I've heard that ammonia directly applied to the bites also works. I know it does for jellyfish stings (hence the moniker: SurferJoe) as I have had it sprayed on me by the lifeguards at Huntington Beach in the past life. Just not too sure of the insect bites responding to it though. It's cheap and would not be a bad thing to try..as it isn't really dangerous unless it is snorted or shot up.

R2x1
18-12-2007, 08:20 PM
Snorting ammonia? ? Wow. That would be fun (to watch). :horrified :yuck:

Ever tried crushed dock leaves as an antihistamine? It works rather well, and I haven't heard of any bad reactions. (Except to the docks.)

qazwsxokmijn
18-12-2007, 09:05 PM
Look at an Asian shop and ask for 'Kwan Loong' oil. It's meant to be for bruises and pains, but the oil also reduces itchiness as well. Doesn't smell bad, I actually like the smell - kinda minty.

Trev
18-12-2007, 09:32 PM
Don't know if this is what you want. Had a work Christmas do today and everyone bought secret presents. I got a Mosquito and Bugg Zapper. It is in the shape of a small tennis racket and has wire mesh either side of it. It is powered by to AA batteries. To operate you hold in a little button when you are trying to kill insects and when they come in contact with the mesh it fries them. As I have a Robo can in my house I have been unable to try it, but I know it gives a bit of a kick, as I accidently touched both sides of the mesh while I had the button pushed in. ouch!!
:)

robbyp
18-12-2007, 10:19 PM
We use this one http://www.ecomist.com.au/ in part of our house where we have ants. Ants are really bad in the Hutt valley, and they even eat the carpet. It certainly keeps the ants away, and we know when it needs a new refill as the ants then come back. It is supposed to be natural, but I wouldn't put it in my bedroom.

BobM
19-12-2007, 10:51 PM
Cut the thick stem out of a dock leaf and roll the leaf up as tight as you can.

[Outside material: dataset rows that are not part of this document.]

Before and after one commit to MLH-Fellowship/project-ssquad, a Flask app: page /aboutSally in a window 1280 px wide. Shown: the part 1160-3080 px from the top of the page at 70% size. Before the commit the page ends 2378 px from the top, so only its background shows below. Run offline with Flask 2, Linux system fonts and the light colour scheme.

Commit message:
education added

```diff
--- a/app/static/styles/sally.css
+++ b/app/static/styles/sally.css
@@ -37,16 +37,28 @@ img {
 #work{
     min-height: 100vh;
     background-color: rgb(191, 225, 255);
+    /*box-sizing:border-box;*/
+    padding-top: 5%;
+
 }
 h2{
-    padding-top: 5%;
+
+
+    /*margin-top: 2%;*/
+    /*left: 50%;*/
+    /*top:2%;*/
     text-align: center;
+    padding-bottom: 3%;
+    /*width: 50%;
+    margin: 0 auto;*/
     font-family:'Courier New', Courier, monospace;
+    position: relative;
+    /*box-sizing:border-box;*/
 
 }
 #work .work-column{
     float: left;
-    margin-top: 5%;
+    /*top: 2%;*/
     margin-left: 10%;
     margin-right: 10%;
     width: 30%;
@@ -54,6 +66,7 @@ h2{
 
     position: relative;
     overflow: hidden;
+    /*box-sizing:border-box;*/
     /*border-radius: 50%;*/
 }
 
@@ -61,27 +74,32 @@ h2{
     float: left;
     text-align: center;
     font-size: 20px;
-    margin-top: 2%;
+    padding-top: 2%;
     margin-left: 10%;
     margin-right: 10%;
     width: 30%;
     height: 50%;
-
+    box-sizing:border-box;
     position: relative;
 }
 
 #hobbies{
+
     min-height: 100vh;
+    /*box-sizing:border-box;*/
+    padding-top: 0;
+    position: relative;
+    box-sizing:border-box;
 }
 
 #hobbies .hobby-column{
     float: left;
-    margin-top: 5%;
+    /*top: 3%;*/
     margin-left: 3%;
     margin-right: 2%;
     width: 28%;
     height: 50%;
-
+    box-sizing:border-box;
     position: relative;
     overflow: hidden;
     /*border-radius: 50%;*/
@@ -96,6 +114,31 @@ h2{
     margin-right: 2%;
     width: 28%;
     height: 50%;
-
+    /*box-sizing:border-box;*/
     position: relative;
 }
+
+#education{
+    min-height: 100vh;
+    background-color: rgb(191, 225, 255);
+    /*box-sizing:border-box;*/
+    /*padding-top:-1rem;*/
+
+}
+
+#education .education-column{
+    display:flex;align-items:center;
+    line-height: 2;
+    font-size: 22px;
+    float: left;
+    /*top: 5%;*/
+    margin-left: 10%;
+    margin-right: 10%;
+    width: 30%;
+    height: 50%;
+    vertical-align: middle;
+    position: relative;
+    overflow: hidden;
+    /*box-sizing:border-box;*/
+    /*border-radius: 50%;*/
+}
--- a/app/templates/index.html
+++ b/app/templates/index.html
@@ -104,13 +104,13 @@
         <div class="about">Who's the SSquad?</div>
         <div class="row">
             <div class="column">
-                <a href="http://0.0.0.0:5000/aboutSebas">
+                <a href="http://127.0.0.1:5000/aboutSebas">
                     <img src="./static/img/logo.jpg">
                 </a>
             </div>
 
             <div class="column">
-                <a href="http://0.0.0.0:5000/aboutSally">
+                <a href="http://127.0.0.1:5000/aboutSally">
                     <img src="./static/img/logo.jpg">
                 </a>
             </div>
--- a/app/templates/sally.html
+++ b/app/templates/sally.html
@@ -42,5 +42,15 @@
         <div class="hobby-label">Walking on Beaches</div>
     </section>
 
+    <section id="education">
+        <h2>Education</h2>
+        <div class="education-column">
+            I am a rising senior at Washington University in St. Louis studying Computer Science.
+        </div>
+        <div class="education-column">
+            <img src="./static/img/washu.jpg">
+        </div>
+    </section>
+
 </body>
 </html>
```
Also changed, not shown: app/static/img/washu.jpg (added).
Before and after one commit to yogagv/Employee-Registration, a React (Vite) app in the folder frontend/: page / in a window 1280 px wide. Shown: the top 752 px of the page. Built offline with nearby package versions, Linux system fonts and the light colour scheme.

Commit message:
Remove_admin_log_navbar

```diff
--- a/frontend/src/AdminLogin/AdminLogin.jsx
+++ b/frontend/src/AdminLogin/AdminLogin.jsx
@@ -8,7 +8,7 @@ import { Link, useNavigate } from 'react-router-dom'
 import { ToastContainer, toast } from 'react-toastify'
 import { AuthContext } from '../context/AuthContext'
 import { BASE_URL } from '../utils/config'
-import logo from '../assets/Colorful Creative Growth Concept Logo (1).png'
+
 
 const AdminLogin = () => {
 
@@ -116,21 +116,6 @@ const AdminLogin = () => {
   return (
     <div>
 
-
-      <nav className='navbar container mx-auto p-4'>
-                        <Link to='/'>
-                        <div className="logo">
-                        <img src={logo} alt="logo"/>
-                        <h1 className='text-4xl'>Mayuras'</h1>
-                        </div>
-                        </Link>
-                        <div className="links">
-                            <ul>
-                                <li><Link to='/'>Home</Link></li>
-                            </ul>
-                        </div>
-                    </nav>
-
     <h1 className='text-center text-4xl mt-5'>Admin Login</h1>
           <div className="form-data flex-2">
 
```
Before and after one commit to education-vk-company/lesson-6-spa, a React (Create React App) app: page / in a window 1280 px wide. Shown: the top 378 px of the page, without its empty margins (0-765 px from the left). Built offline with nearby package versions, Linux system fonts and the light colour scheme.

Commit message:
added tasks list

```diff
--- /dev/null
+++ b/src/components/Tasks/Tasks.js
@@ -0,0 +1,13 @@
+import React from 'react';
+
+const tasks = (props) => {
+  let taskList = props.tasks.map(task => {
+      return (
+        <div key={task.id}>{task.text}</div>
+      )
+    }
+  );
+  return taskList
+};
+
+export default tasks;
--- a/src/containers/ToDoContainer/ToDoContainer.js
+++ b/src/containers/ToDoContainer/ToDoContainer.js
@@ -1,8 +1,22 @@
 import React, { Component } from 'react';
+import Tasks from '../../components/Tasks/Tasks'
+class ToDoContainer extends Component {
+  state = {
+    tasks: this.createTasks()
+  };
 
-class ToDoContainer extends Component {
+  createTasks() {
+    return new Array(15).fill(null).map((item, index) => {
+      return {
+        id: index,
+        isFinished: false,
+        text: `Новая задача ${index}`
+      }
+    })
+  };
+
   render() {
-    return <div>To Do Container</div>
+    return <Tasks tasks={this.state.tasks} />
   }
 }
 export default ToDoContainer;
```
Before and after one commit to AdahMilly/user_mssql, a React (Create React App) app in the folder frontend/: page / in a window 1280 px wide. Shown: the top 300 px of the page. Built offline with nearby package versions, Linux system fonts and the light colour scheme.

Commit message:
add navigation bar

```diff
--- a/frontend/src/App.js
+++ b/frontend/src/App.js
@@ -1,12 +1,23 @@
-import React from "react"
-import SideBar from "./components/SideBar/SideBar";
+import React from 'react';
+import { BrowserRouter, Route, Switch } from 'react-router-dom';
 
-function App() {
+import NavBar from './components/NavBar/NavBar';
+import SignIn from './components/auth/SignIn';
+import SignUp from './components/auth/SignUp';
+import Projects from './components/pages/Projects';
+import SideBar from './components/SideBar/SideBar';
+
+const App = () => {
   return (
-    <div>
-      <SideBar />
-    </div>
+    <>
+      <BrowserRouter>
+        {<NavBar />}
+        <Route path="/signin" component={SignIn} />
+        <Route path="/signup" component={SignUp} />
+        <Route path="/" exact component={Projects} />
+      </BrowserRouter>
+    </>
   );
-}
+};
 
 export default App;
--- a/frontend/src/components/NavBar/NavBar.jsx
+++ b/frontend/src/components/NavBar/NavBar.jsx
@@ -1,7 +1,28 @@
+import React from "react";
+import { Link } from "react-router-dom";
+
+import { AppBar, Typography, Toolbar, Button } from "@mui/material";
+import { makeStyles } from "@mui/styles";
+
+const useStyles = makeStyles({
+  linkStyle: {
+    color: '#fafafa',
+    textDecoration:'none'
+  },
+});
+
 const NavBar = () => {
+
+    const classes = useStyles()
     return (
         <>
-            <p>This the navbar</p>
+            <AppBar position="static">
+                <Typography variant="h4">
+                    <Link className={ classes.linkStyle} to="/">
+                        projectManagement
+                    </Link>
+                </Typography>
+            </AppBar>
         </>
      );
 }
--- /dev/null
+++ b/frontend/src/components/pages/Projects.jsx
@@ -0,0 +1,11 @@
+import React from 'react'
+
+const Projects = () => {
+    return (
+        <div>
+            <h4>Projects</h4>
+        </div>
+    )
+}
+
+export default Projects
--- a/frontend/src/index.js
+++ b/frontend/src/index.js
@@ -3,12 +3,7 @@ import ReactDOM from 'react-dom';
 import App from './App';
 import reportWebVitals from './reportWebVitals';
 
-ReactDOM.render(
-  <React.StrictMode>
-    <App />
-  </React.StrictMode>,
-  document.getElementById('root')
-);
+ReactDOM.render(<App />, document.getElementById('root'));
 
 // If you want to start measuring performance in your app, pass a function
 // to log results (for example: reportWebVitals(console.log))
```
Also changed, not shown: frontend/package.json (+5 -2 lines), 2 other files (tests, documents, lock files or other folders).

Cut to length of cigarette & roll in a cigarette paper. About three puffs will make you forget all about the bugs & bites. ! ! !